### The problem
Which lines below mention "flex"? Pick each one out.

### Given entries

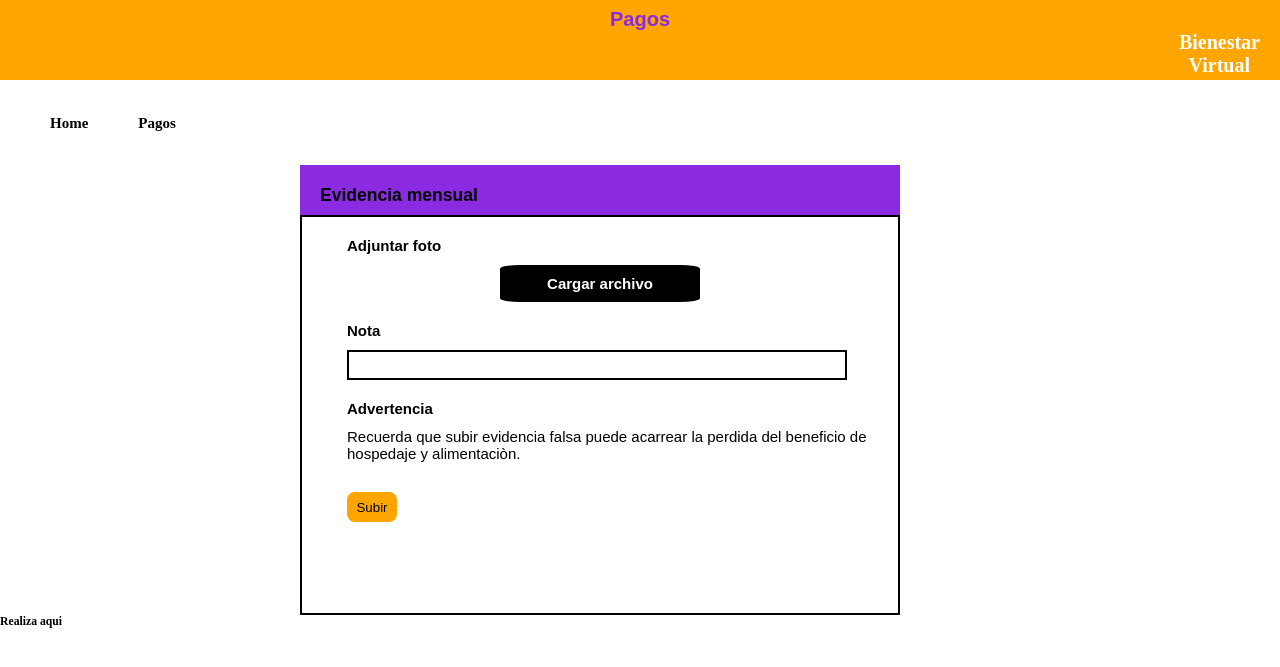
Repository: Diani123/Mis-actividades
Page: softwarebienestarinstitucional/pagos.html
An editor plug-in stored every save of this project. The page is shown before and after the next save, followed by the edit.
The browser window is 1280 px wide. The pictures show the whole page.

Above is the page before, as saved 2023-02-12 20:13:39.

### softwarebienestarinstitucional/pagos.html
<!DOCTYPE html>
<html lang="en">
  <head>
    <meta charset="UTF-8" />
    <meta http-equiv="X-UA-Compatible" content="IE=edge" />
    <meta name="viewport" content="width=device-width, initial-scale=1.0" />
    <link rel="stylesheet" href="./pagos.css" />
    <title>Document</title>
  </head>
  <body>
    <header>
      <div class="Encabezado">
        <h2 class="title1">Pagos</h2>
        <h2 class="title2">Bienestar</h2>
        <h2 class="title3">Virtual</h2>
      </div>
    </header>
    <div class="Items">
      <a href="./home.html" class="item"><h2 class="item-title">Home</h2></a>
      <a href="./pagos.html" class="item"><h2 class="item-title">Pagos</h2></a>
    </div>
    <div class="ContainerT">
      <div class="ContainerTitle">
        <h3 class="title4">Evidencia mensual</h3>
      </div>
      <div class="Container-dowload">
        <form
          action="../../form-result.php"
          method="post"
          enctype="multipart/form-data"
          target="_blank"
        >
          <p class="textt">Adjuntar foto</p>
          <br />

          <div class="custom-input-file col-md-6 col-sm-6 col-xs-6">
            <input
              type="file"
              id="fichero-tarifas"
              class="input-file"
              value=""
            />
            Cargar archivo
          </div>

          <p class="textt">Nota</p>
          <br />
          <section class="Section-nota">
            <input class="input3" type="text" name="" id="" />
          </section>
          <p class="textt">Advertencia</p>
          <br />
          <h2 class="advertencia">
            Recuerda que subir evidencia falsa puede acarrear la perdida del
            beneficio de hospedaje y alimentaciòn.
          </h2>
          <button class="boton">Subir</button>
        </form>
      </div>
    </div>
    <div>
      <h3>Realiza aqui </h3>
    </div>
  </body>
</html>

### softwarebienestarinstitucional/pagos.css
* {
    margin: 0;
    padding: 0;
    box-sizing: border-box;
  }
  html {
    font-size: 62.5%;
  }
  html,
  body {
    min-height: 100%;
  }
  .Encabezado {
    display: flex;
    flex-direction: column;
    width: 100%;
    height: 80px;
    background-color: orange;
  }
  .Items {
    display: flex;
    flex-direction: row;
    text-align: left;
    height: 50px;
    margin-top: 15px;
    margin-bottom: 20px;
  }
  .title1 {
    padding-top: 8px;
    text-align: center;
    font-size: 2rem;
    font-family: Arial, Helvetica, sans-serif;
    color: blueviolet;
  }
  .title2 {
    text-align: end;
    margin-right: 20px;
    font-size: 2rem;
    color: white;
  }
  .title3 {
    text-align: end;
    margin-right: 30px;
    font-size: 2rem;
    color: white;
    padding-top: px;
  }
  .item-title {
    padding-top: 20px;
    padding-left: 50px;
    color: black;
  }
  .item{
    text-decoration: none;
  }
  .item:hover{
    border-bottom: solid 2px orange;

  }


  .ContainerTitle {
    margin-left: 300px;
    height: 50px;
    width: 600px;
    background-color: blueviolet;
    padding-left: 20px;
    padding-top: 20px;
    font-size: 1.5rem;
    font-family: Arial, Helvetica, sans-serif;
  }
  .Container-dowload{
    margin-left: 300px;
    width: 600px;
    height: 400px;
    border: solid 2px black;
  }
  .ContainerT{
    display: grid;
  }

  .textt{
    margin-top: 20px;
    margin-left: 45px;
    font-size: 1.5rem;
    font-weight: 700;
    font-family: Arial, Helvetica, sans-serif;
  }
  .section1{
    width: 500px;
    height: 80px;
    margin-left: 45px;
    border: solid 2px black;
    justify-content: center;
    align-items: center;
  }

  .input3{
    width: 500px;
    height: 30px;
    margin-left: 45px;
    border: solid 2px black;


  }
  .advertencia{
    margin-left: 45px;
    font-weight: 100;
    font-family: Arial, Helvetica, sans-serif;
  }
  .boton{
    margin-top: 30px;
    margin-left: 45px;
    width: 50px;
    height: 30px;
    background-color: orange;
    border-radius: 8px;
    border: none;
    cursor: pointer;

  }
  .boton:hover{
    box-shadow: 0 0 20px blueviolet;
  }
  .custom-input-file {
    background-color: black;
    color: #fff;
    cursor: pointer;
    font-size: 1.5rem;
    font-weight: bold;
    margin: 0 auto 0;
    min-height: 15px;
    overflow: hidden;
    padding: 10px;
    position: relative;
    text-align: center;
    width: 200px;
    border-radius: 10%;
    font-family: Arial, Helvetica, sans-serif;
  }

  .custom-input-file .input-file {
   border: 10000px solid transparent;
   cursor: pointer;
   font-size: 10000px;
   margin: 0;
   opacity: 0;
   outline: 0 none;
   padding: 0;
   position: absolute;
   right: -1000px;
   top: -1000px;
  }

After the next save:
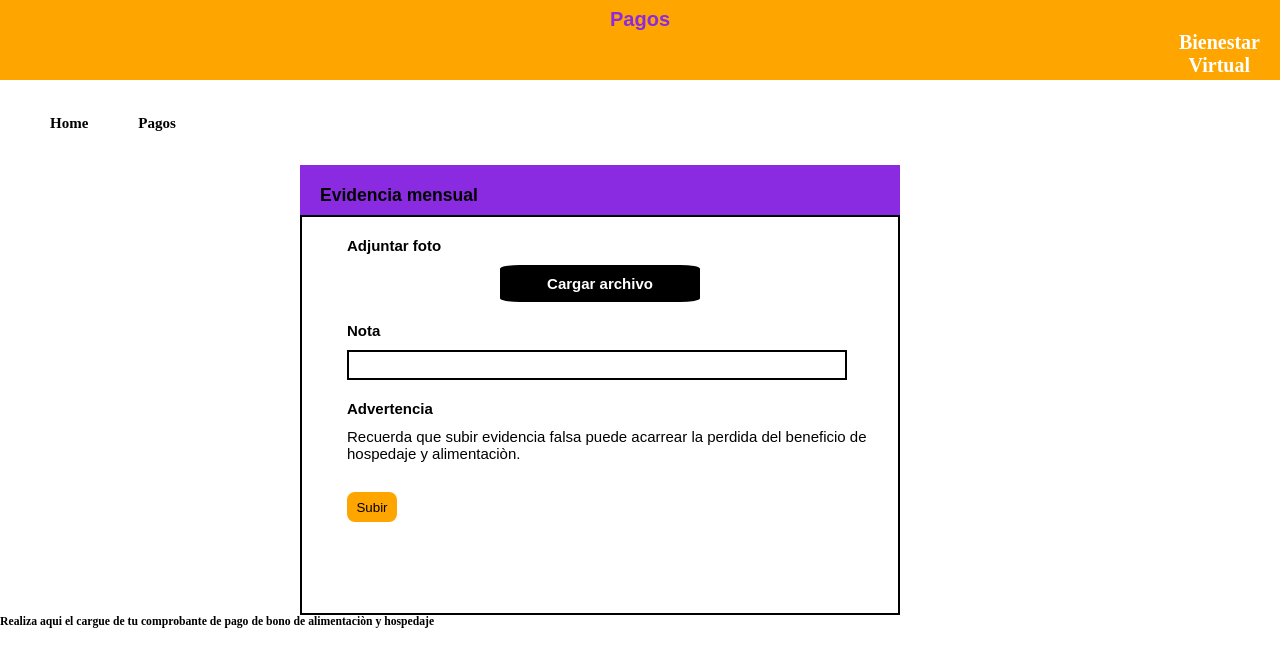
Saved 22 s later.
--- a/softwarebienestarinstitucional/pagos.html
+++ b/softwarebienestarinstitucional/pagos.html
@@ -59,7 +59,7 @@
       </div>
     </div>
     <div>
-      <h3>Realiza aqui </h3>
+      <h3>Realiza aqui el cargue de tu comprobante de pago de bono de alimentaciòn y hospedaje</h3>
     </div>
   </body>
 </html>
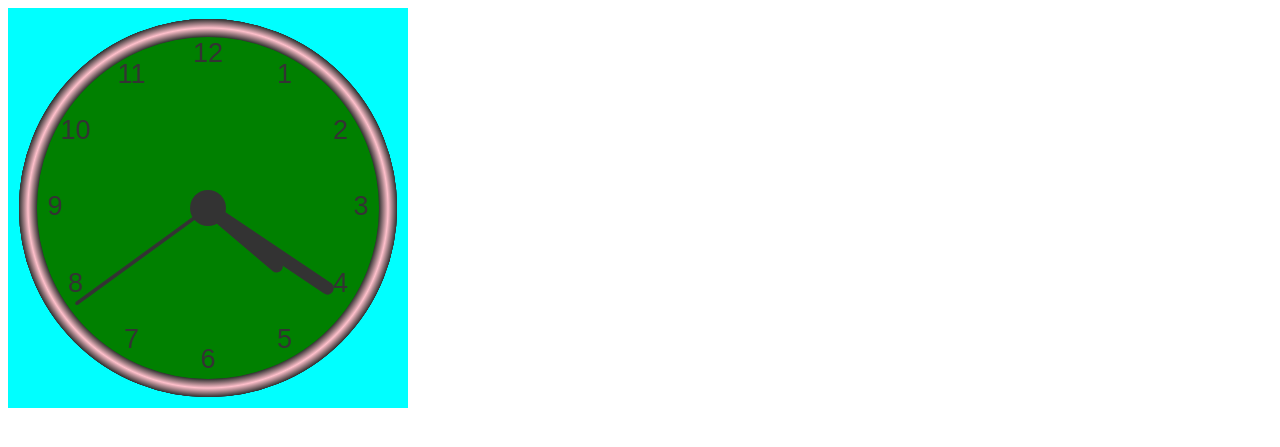
Repository: ManojAndroid/WellcomeToAndroidApp
Page: AddressBook_App/Canvas_Project/WebContent/Clock.html
These files come from the project's save history. The page is drawn as it stood at one moment and after the next save; the edit follows.
The browser window is 1280 px wide. The pictures show the whole page.

Above is the page before, as saved 2017-04-20 13:08:21.

### AddressBook_App/Canvas_Project/WebContent/Clock.html
<!DOCTYPE html>
<html>
<body>

<canvas id="canvas" width="400" height="400"
style="background-color:cyan">
</canvas>

<script>
var canvas = document.getElementById("canvas");
var ctx = canvas.getContext("2d");
var radius = canvas.height / 2;
ctx.translate(radius, radius);
radius = radius * 0.90
setInterval(drawClock, 1000);

function drawClock() {
  drawFace(ctx, radius);
  drawNumbers(ctx, radius);
  drawTime(ctx, radius);
}

function drawFace(ctx, radius) {
  var grad;
  ctx.beginPath();
  ctx.arc(0, 0, radius, 0, 2*Math.PI);
  ctx.fillStyle = 'green';
  ctx.fill();
  grad = ctx.createRadialGradient(0,0,radius*0.95, 0,0,radius*1.05);
  grad.addColorStop(0, '#333');
  grad.addColorStop(0.5, 'pink');
  grad.addColorStop(1, '#333');
  ctx.strokeStyle = grad;
  ctx.lineWidth = radius*0.1;
  ctx.stroke();
  ctx.beginPath();
  ctx.arc(0, 0, radius*0.1, 0, 2*Math.PI);
  ctx.fillStyle = '#333';
  ctx.fill();
}

function drawNumbers(ctx, radius) {
  var ang;
  var num;
  ctx.font = radius*0.15 + "px arial";
  ctx.textBaseline="middle";
  ctx.textAlign="center";
  for(num = 1; num < 13; num++){
    ang = num * Math.PI / 6;
    ctx.rotate(ang);
    ctx.translate(0, -radius*0.85);
    ctx.rotate(-ang);
    ctx.fillText(num.toString(), 0, 0);
    ctx.rotate(ang);
    ctx.translate(0, radius*0.85);
    ctx.rotate(-ang);
  }
}

function drawTime(ctx, radius){
    var now = new Date();
    var hour = now.getHours();
    var minute = now.getMinutes();
    var second = now.getSeconds();
    //hour
    hour=hour%12;
    hour=(hour*Math.PI/6)+
    (minute*Math.PI/(6*60))+
    (second*Math.PI/(360*60));
    drawHand(ctx, hour, radius*0.5, radius*0.07);
    //minute
    minute=(minute*Math.PI/30)+(second*Math.PI/(30*60));
    drawHand(ctx, minute, radius*0.8, radius*0.07);
    // second
    second=(second*Math.PI/30);
    drawHand(ctx, second, radius*0.9, radius*0.02);
}

function drawHand(ctx, pos, length, width) {
    ctx.beginPath();
    ctx.lineWidth = width;
    ctx.lineCap = "round";
    ctx.moveTo(0,0);
    ctx.rotate(pos);
    ctx.lineTo(0, -length);
    ctx.stroke();
    ctx.rotate(-pos);
}
</script>

</body>
</html>

After the next save:
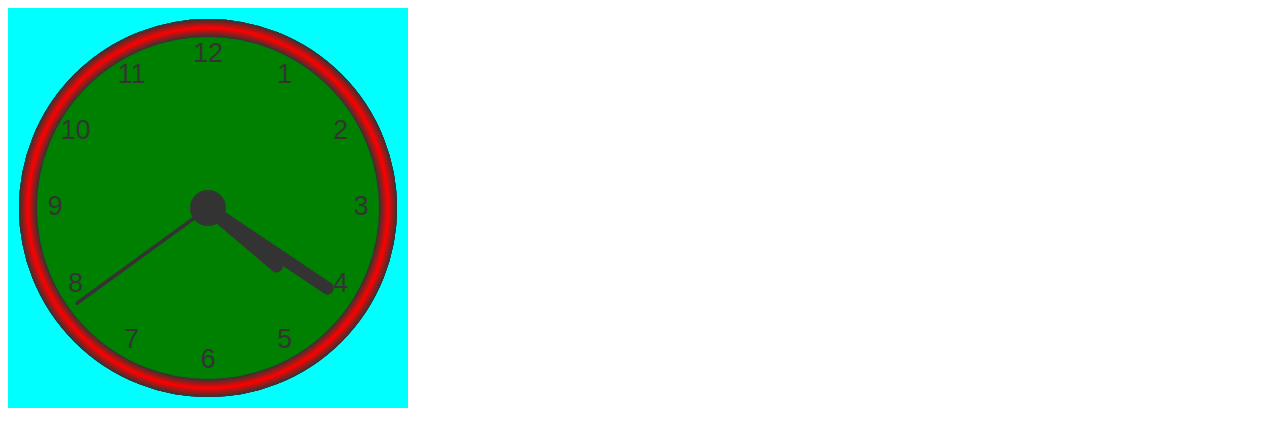
Saved 44 s later.
--- a/AddressBook_App/Canvas_Project/WebContent/Clock.html
+++ b/AddressBook_App/Canvas_Project/WebContent/Clock.html
@@ -28,7 +28,7 @@ function drawFace(ctx, radius) {
   ctx.fill();
   grad = ctx.createRadialGradient(0,0,radius*0.95, 0,0,radius*1.05);
   grad.addColorStop(0, '#333');
-  grad.addColorStop(0.5, 'pink');
+  grad.addColorStop(0.5, 'red');
   grad.addColorStop(1, '#333');
   ctx.strokeStyle = grad;
   ctx.lineWidth = radius*0.1;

### Answer box
    display: flex;
    flex-direction: column;
    display: flex;
    flex-direction: row;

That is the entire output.